Oh, the richness and the blessing of the presence of the Spirit of God in our lives and oh, the call of the Lord, of the Spirit of Jesus!  To listen, to be quiet, to be still; God has something to say to us.  God has an answer for us.  God has something to mediate to us.  Listen to it.  Listen.

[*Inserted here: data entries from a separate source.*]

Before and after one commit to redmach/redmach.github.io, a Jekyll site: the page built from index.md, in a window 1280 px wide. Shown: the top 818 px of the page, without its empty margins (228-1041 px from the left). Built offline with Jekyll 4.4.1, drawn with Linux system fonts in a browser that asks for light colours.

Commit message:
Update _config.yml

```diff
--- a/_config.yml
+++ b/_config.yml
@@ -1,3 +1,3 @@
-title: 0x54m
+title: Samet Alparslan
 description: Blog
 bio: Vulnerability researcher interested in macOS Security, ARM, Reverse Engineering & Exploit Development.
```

As you know in our singing, were it all just one note, were it all just one chord, it’d be all just one noise.  But it is dividing it up.  It is placing rests, that make music, music.  Now John Ruskin, the great essayist and critic of England of this last century, John Ruskin was writing to a little friend named Katie.  And he uses that counting that you use in music and the rests.  He uses it as an illustration of what I’m speaking of listening to the voice of God.  Here’s what John Ruskin wrote:

 

There is no music in a rest, Katie, that I know of; but there is the making of music in it.  People are always missing that part of the life melody, and scrambling on without counting.  People are always talking of perseverance, and courage, and fortitude; but patient waiting is the first, and finest, and worthiest, and the rarest, tune.  In every life, there’s a pause that is better than onward rush, better than hewing our mightiest doing, ’tis the standing still before Sovereign will.  There’s a hush that is better than ordered speech, better than sighing, or wilderness crying; ’tis the being still before Sovereign will.  The pause, and the hush, sing a double song in unison low, and for all time long, all human soul, God’s working plan goes on, nor needs the aid of man; stand still, and see; be still and know.  Stand still and see.

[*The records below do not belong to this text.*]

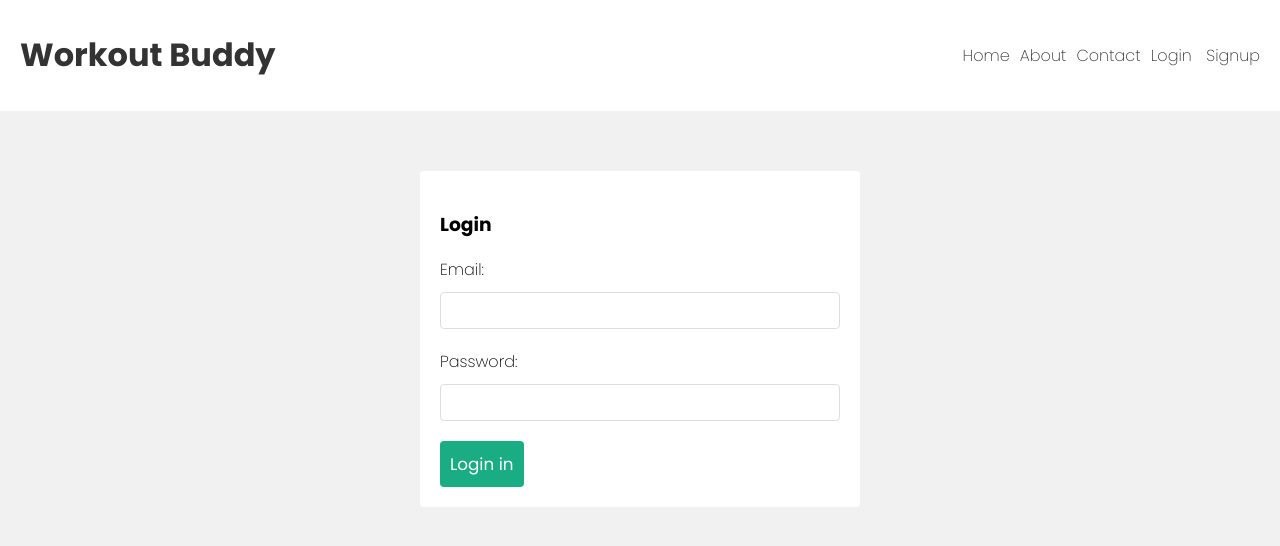
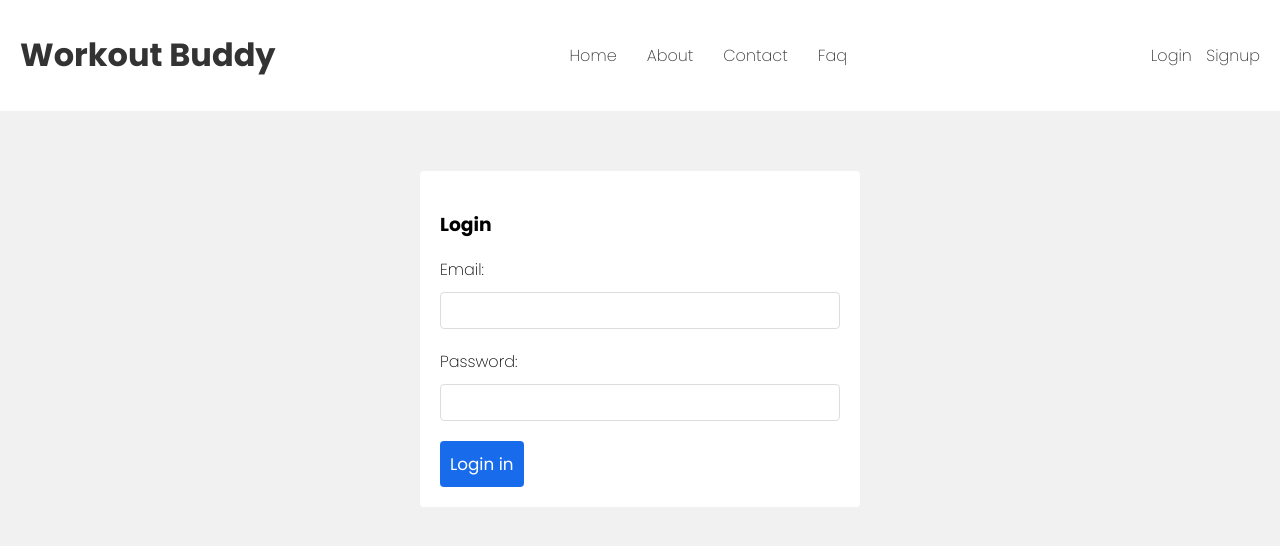
Before and after one commit to domchu/Mernstack-workout-website, a React (Vite) app in the folder frontend/: page /login in a window 1280 px wide. Shown: the top 546 px of the page. Built offline with nearby package versions, Linux system fonts and the light colour scheme.

Commit message:
chore: complete the Oath for login/signup

```diff
--- a/frontend/src/App.jsx
+++ b/frontend/src/App.jsx
@@ -7,6 +7,7 @@ import Signup from "./pages/Signup";
 import Navbar from "./Components/Navbar";
 import About from "./pages/About";
 import Contact from "./pages/Contact";
+import Faq from "./pages/Faq";
 import Error from "./pages/Error";
 
 function App() {
@@ -22,6 +23,7 @@ function App() {
               <Route path="/signup" element={<Signup />} />
               <Route path="/about" element={<About />} />
               <Route path="/contact" element={<Contact />} />
+              <Route path="/faq" element={<Faq />} />
               <Route path="*" element={<Error />} />
             </Routes>
           </div>
--- a/frontend/src/Components/Navbar.jsx
+++ b/frontend/src/Components/Navbar.jsx
@@ -1,7 +1,16 @@
 import React from "react";
 import { Link } from "react-router-dom";
+import { useLogout } from "../hooks/useLogout";
+import { useAuthContext } from "../hooks/useAuthContext";
 
 const Navbar = () => {
+  const { logout } = useLogout();
+  const { user } = useAuthContext();
+
+  const handleLogout = () => {
+    logout();
+  };
+
   return (
     <>
       <header>
@@ -9,14 +18,27 @@ const Navbar = () => {
           <Link to="/">
             <h1>Workout Buddy</h1>
           </Link>
+          <div className="nav-link">
+            <Link to="/">Home</Link>
+            <Link to="/about">About</Link>
+            <Link to="/contact">Contact</Link>
+            <Link to="/faq">Faq</Link>
+          </div>
           <nav>
-            <div>
-              <Link to="/">Home</Link>
-              <Link to="/about">About</Link>
-              <Link to="/contact">Contact</Link>
-              <Link to="/login">Login</Link>
-              <Link to="/signup"> Signup</Link>
-            </div>
+            {user && (
+              <div>
+                <span style={{ margin: "10px" }}>{user.email}</span>
+                <button className="log-out" onClick={handleLogout}>
+                  Log Out
+                </button>
+              </div>
+            )}
+            {!user && (
+              <div>
+                <Link to="/login">Login</Link>
+                <Link to="/signup"> Signup</Link>
+              </div>
+            )}
           </nav>
         </div>
       </header>
--- a/frontend/src/Context/AuthContext.jsx
+++ b/frontend/src/Context/AuthContext.jsx
@@ -1,4 +1,4 @@
-import { createContext, useReducer } from "react";
+import { createContext, useReducer, useEffect } from "react";
 
 export const AuthContext = createContext();
 
@@ -18,6 +18,14 @@ export const AuthContextProvider = ({ children }) => {
     user: null,
   });
 
+  // GETTING THE USER DETAILS FROM LOCALSTORAGE
+  useEffect(() => {
+    const user = JSON.parse(localStorage.getItem("user"));
+    if (user) {
+      dispatch({ type: "LOGIN", payload: user });
+    }
+  }, []);
+
   console.log("authContext state", state);
 
   return (
--- /dev/null
+++ b/frontend/src/hooks/useLogin.js
@@ -0,0 +1,32 @@
+import { useState } from "react";
+import { useAuthContext } from "./useAuthContext";
+
+export const useLogin = () => {
+  const [error, setError] = useState(null);
+  const [isLoading, setIsLoading] = useState(null);
+  const { dispatch } = useAuthContext();
+
+  const login = async (email, password) => {
+    setIsLoading(true);
+    setError(null);
+    const response = await fetch("http://localhost:4000/api/user/login", {
+      method: "POST",
+      headers: { "Content-Type": "application/json" },
+      body: JSON.stringify({ email, password }),
+    });
+    const jsonData = await response.json();
+    if (!response.ok) {
+      setIsLoading(false);
+      setError(jsonData.error);
+    }
+    if (response.ok) {
+      // SAVE THE USER TO LOCAL STORAGE
+      localStorage.setItem("user", JSON.stringify(jsonData));
+
+      // UPDATE THE AUTH CONTEXT
+      dispatch({ type: "LOGIN", payload: jsonData });
+      setIsLoading(false);
+    }
+  };
+  return { login, isLoading, error };
+};
--- /dev/null
+++ b/frontend/src/hooks/useLogout.js
@@ -0,0 +1,14 @@
+import { useAuthContext } from "./useAuthContext";
+
+export const useLogout = () => {
+  const { dispatch } = useAuthContext();
+
+  const logout = () => {
+    // REMOVE USER FROM THE STORAGE
+    localStorage.removeItem("user");
+
+    // DISPATCH LOGOUT ACTION
+    dispatch({ type: "LOGOUT" });
+  };
+  return { logout };
+};
--- a/frontend/src/index.css
+++ b/frontend/src/index.css
@@ -1,7 +1,8 @@
 @import url('https://fonts.googleapis.com/css2?family=Poppins:ital,wght@0,100;0,200;0,300;0,400;0,500;0,600;0,700;0,800;0,900;1,100;1,200;1,300;1,400;1,500;1,600;1,700;1,800;1,900&family=Roboto:ital,wght@0,100;0,300;0,400;0,500;0,700;0,900;1,100;1,300;1,400;1,500;1,700;1,900&display=swap');
 
 :root {
-  --primary: #1aac83;
+  /* --primary: #1aac83; */
+  --primary: #186ceb;
   --error:#e7195a;
 }
 
@@ -23,6 +24,10 @@ header .container{
   justify-content: space-between;
   align-items: center;
 }
+.nav-link a{
+margin: 0px 15px;
+}
+
 header a{
   color: #333;
   text-decoration: none;
@@ -127,3 +132,14 @@ button{
   font-size: 1.05rem;
   font-weight: 400;
 }
+/* LOGOUT BUTTON */
+.log-out{
+  background-color: #fff;
+  color: var(--primary);
+  border: 2px solid var(--primary);
+  padding: 6px 10px;
+  border-radius: 4px;
+  font-family: "Poppins";
+  cursor: pointer;
+  font-size: 1rem;
+}
--- /dev/null
+++ b/frontend/src/pages/Faq.jsx
@@ -0,0 +1,11 @@
+import React from "react";
+
+const Faq = () => {
+  return (
+    <>
+      <h1>Faq</h1>
+    </>
+  );
+};
+
+export default Faq;
--- a/frontend/src/pages/Login.jsx
+++ b/frontend/src/pages/Login.jsx
@@ -1,12 +1,15 @@
 import React, { useState } from "react";
+import { useLogin } from "../hooks/useLogin";
 
 const Login = () => {
   const [email, setEmail] = useState("");
   const [password, setPassword] = useState("");
+  const { login, error, isLoading } = useLogin();
 
   const handleLogin = async (e) => {
     e.preventDefault();
-    console.log(email, password);
+    await login(email, password);
+    // console.log(email, password);
   };
   return (
     <form className="login" onSubmit={handleLogin}>
@@ -26,7 +29,8 @@ const Login = () => {
         onChange={(e) => setPassword(e.target.value)}
         value={password}
       />
-      <button>Login in</button>
+      <button disabled={isLoading}>Login in</button>
+      {error && <div className="error">{error}</div>}
     </form>
   );
 };
```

["The Ethics of the Dust"; John Ruskin, 1875]

 

Surrounded on every side, Israel cried to Moses, "Pharaoh’s army behind us, and the mountains on one side of us, and endless desert on the other, and the sea before us."  And when Moses cried to God, the Lord replied, "Stand still and see the salvation of the Lord."  [Exodus 14:13]  And the waves parted and God’s people passed through.  And the psalmist, so downcast in despair and the Lord said, "Be still and know that I am God."  [Psalm 46:10]  The shining face of Moses did not come by a precursory adventitious call at heaven’s gate but by tarrying in the presence of the Lord forty days and forty nights.  Stand still and see.  Be still and know the voice of the Holy Spirit, the presence of the third person of deity, in the form of a dove, alighting and abiding with His people forever.

Now we must sing our hymn.  And while we sing it, somebody you; open his heart and his soul to Jesus, come, come, come, come.  A family you, to put your life in the presence of God in the fellowship of the church, come.  One somebody you, a couple you, as the Spirit of the Lord shall press the appeal to your heart, come today.  In this throng, in the balcony round, on this lower floor; into the aisles, down to the front, "Pastor, I give you my hand.  I’ve given my heart to God."  When you stand up, stand up coming.  On the first note of the first stanza; make it now.  Make it now.  While we stand and while we sing.